Availability of data and materials

The datasets used and analyzed during the current study were available from the corresponding author(s) on reasonable request.

Author information

Authors and Affiliations



ZHJ and JRW conceived the research; HH drafted the manuscript, ZHJ, JRW and LFY reviewed and revised it critically; TTT and LFY performed the cell experiments; HH, CCY and MJN carried out the sample preparation, LC-MS analysis and data interpretation; HH and TTT designed the figures. All authors read and approved the manuscript.

Corresponding authors

Correspondence to Jing-Rong Wang or Zhi-Hong Jiang.

Ethics declarations

Ethics approval and consent to participate

Not applicable.

Consent for publication

Not applicable.

Competing interests

The authors declare that they have no competing interests.

Publisher’s Note

Springer Nature remains neutral with regard to jurisdictional claims in published maps and institutional affiliations.

Rights and permissions

Open Access This article is distributed under the terms of the Creative Commons Attribution 4.0 International License (, which permits unrestricted use, distribution, and reproduction in any medium, provided you give appropriate credit to the original author(s) and the source, provide a link to the Creative Commons license, and indicate if changes were made. The Creative Commons Public Domain Dedication waiver ( applies to the data made available in this article, unless otherwise stated.

Reprints and permissions

About this article

Check for updates. Verify currency and authenticity via CrossMark

Cite this article

Huang, H., Tong, TT., Yau, LF. et al. LC-MS based sphingolipidomic study on A549 human lung adenocarcinoma cell line and its taxol-resistant strain. BMC Cancer 18, 799 (2018).

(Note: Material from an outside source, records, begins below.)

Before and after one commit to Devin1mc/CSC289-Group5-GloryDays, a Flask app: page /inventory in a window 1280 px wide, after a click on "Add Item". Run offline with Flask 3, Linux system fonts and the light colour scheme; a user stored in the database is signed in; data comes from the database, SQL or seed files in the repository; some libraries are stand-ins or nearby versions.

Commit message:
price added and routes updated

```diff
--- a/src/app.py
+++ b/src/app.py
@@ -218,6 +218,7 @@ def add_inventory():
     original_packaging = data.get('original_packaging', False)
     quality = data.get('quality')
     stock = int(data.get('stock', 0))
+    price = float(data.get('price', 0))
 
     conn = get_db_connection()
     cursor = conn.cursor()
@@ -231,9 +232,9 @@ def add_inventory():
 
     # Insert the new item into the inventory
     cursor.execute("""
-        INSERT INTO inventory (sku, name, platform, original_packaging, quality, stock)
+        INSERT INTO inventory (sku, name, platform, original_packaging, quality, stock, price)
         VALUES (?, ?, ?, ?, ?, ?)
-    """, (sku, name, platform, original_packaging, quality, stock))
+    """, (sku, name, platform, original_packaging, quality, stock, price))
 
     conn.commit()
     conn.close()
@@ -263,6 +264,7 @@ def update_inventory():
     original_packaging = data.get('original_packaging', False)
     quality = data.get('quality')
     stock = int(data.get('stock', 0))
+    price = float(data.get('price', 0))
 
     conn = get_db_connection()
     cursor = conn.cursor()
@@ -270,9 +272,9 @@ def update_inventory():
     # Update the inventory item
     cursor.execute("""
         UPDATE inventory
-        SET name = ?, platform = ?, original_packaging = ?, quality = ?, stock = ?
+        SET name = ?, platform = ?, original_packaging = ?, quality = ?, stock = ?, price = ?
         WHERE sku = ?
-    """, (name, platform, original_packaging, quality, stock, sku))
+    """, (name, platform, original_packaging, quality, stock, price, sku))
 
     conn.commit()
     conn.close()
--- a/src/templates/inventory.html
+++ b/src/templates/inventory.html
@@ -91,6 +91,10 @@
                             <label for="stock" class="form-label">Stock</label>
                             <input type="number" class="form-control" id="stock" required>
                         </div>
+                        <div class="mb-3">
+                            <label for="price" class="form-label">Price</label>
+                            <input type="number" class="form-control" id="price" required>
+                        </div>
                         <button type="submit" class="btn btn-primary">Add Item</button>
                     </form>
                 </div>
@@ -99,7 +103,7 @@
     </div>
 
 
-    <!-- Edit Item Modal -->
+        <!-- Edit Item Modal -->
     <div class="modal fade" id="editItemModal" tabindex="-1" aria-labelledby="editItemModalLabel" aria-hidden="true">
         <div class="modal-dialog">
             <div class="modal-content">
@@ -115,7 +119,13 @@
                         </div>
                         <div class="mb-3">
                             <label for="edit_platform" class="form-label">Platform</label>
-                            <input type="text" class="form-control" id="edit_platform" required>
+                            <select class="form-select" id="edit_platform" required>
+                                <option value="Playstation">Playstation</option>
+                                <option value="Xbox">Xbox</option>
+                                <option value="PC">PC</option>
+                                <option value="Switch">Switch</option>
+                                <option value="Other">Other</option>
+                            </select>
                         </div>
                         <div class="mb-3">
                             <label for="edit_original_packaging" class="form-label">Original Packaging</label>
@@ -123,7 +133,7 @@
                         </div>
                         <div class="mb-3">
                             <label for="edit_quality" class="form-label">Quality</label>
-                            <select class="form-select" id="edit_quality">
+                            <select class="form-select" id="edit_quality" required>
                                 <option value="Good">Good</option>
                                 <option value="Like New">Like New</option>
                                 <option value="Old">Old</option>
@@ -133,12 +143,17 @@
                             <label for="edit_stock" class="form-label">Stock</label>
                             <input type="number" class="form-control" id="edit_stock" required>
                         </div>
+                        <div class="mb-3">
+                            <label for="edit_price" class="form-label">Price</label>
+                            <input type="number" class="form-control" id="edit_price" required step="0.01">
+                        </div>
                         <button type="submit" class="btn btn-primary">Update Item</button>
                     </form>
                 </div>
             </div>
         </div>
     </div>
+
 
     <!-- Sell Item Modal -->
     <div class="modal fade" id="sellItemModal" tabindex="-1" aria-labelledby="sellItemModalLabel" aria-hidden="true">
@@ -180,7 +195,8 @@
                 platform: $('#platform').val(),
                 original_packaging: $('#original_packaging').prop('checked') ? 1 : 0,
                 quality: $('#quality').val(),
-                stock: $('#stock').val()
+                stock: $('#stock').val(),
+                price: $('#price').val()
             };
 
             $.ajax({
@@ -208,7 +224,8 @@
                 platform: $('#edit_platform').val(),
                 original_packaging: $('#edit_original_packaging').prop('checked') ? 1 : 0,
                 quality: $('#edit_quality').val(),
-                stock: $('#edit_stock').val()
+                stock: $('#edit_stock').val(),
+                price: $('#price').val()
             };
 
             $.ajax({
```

Download citation

  • Received:

  • Accepted:

  • Published:

  • DOI: